Senior homes have changed dramatically over the last decade. Many provide a luxurious or homely atmosphere, which is a far cry from the institutional rooms of old. A part of this change has been driven by what people want and need from senior homes. It’s no secret that what people expect from their living facility is a lot different today than even a year ago.
What do people look for when choosing a senior home for themselves or a loved one? Here are the top 3 things residents expect from their modern-day senior home.
Security & Safety
The need for security and safety has not changed much over the years. But residents expect more from their senior home than simply having doctors on call or experienced nurses. Having a medical professional on-site was once an added bonus, today it is an expected feature.
Residents want their homes to be equipped with the latest safety and health technology. A senior living community should have at least a few of the following safety features:
Quite a few seniors use smartphones to keep track of doctor appointments, checkups and their overall health. Even residents without memory issues appreciate getting medication reminders via email or phone. The Cōv system can also send alerts to a resident’s caregiver or assigned clinician.
Daily presence calls
Pull cords are practically a standard requirement in senior homes today but not all communities have implemented them. Another commonly expected feature is daily presence calls to residents, to ensure their well-being and safety.
Staying physically active
Doctors recommend physical activity for seniors as long as they’re not limited by health issues. Why? Staying active has been shown to have a number of positive benefits on senior health including:
- Reduce the risk of falling and breaking bones
- Alleviate the symptoms and effects of chronic illnesses such as diabetes and high blood pressure
- Helps improve stamina, muscle strength, and flexibility
Physical activity can also help mental health by reducing the symptoms of depression and anxiety .
As awareness of the importance of physical activity grows among seniors, they look for options available in a senior community. For more ideas on keeping residents active in a safe way, visit our previous blog post.
Group fitness classes
Group fitness classes offer both physical activity and a chance to socialize with others. many seniors like to attend group classes with friends better than walking alone. It is a source of motivation and can help them stay active for longer. Learning tai-chi or playing Wii sports offers more fun when doing it with friends.
Many seniors are limited by their health when it comes to physical activity. They may not be able to manage a huge backyard on their own. But residences can set aside a common space for seniors to grow fruits, vegetables, and flowers. This alternative also encourages socializing as well as exercise.
Low-impact fitness programs

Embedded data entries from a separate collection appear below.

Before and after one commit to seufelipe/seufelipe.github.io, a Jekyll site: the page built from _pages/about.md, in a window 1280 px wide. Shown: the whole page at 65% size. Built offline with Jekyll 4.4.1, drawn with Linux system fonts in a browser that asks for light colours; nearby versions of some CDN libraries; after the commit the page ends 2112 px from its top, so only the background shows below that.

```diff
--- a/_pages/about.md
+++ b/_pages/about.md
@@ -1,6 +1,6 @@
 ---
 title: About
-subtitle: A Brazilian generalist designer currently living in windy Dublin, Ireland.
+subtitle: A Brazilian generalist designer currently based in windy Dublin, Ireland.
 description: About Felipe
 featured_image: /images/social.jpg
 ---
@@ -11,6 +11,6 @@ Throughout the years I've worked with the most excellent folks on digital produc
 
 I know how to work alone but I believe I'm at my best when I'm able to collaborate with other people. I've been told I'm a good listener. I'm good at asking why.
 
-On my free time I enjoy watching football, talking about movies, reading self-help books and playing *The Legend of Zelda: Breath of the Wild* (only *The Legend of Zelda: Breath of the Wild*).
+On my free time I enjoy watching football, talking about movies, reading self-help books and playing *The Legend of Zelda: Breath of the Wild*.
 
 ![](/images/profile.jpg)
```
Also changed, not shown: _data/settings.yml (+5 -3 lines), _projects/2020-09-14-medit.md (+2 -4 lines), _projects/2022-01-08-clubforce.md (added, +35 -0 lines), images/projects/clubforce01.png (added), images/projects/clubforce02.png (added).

Low-impact fitness activities like yoga or water aerobics are suitable for those with joint pains or mobility issues. Seniors prefer communities that offer a variety of options to choose from, according to their ability or even mood.
Many people look forward to retirement and taking a step back from the pressure of working. But many seniors also find that retirement brings boredom and isolation. They no longer have the stimulation of intellectual conversation with colleagues or meetings to look forward to. Friendships based on professional interests can also come to an end with retirement.
Hence seniors want and expect learning opportunities at any senior community. The absence of job responsibilities means they finally have the time to pursue old hobbies or explore new interests.
Guest lecturers are a great way for residences to offer unique learning opportunities for seniors. Rotating the subject matter keeps the audience engaged and attentive. It also exposes residents to new subjects that they might be interested in researching further.
Hobbies and clubs
Creative hobbies like art, pottery, crochet, and card making are popular among seniors as they provide an opportunity for community engagement. They might like to pick up old hobbies after retirement or pursue new ones they never had the time for. Art and craft classes, weekly or monthly clubs as well as competitions are an added attraction for seniors when it comes to retirement communities. Residences may even partner with a local college or university to offer classes in various subjects.
Residents expect senior homes to prioritize their health and safety, offer physical activities along with learning opportunities. For many people, the decision to move into a senior community is a choice rather than a forced decision. Accordingly, senior living is making a transition from needs-based features to more lifestyle-specific services. While medical services are still required, retirees expect so much more from their senior home.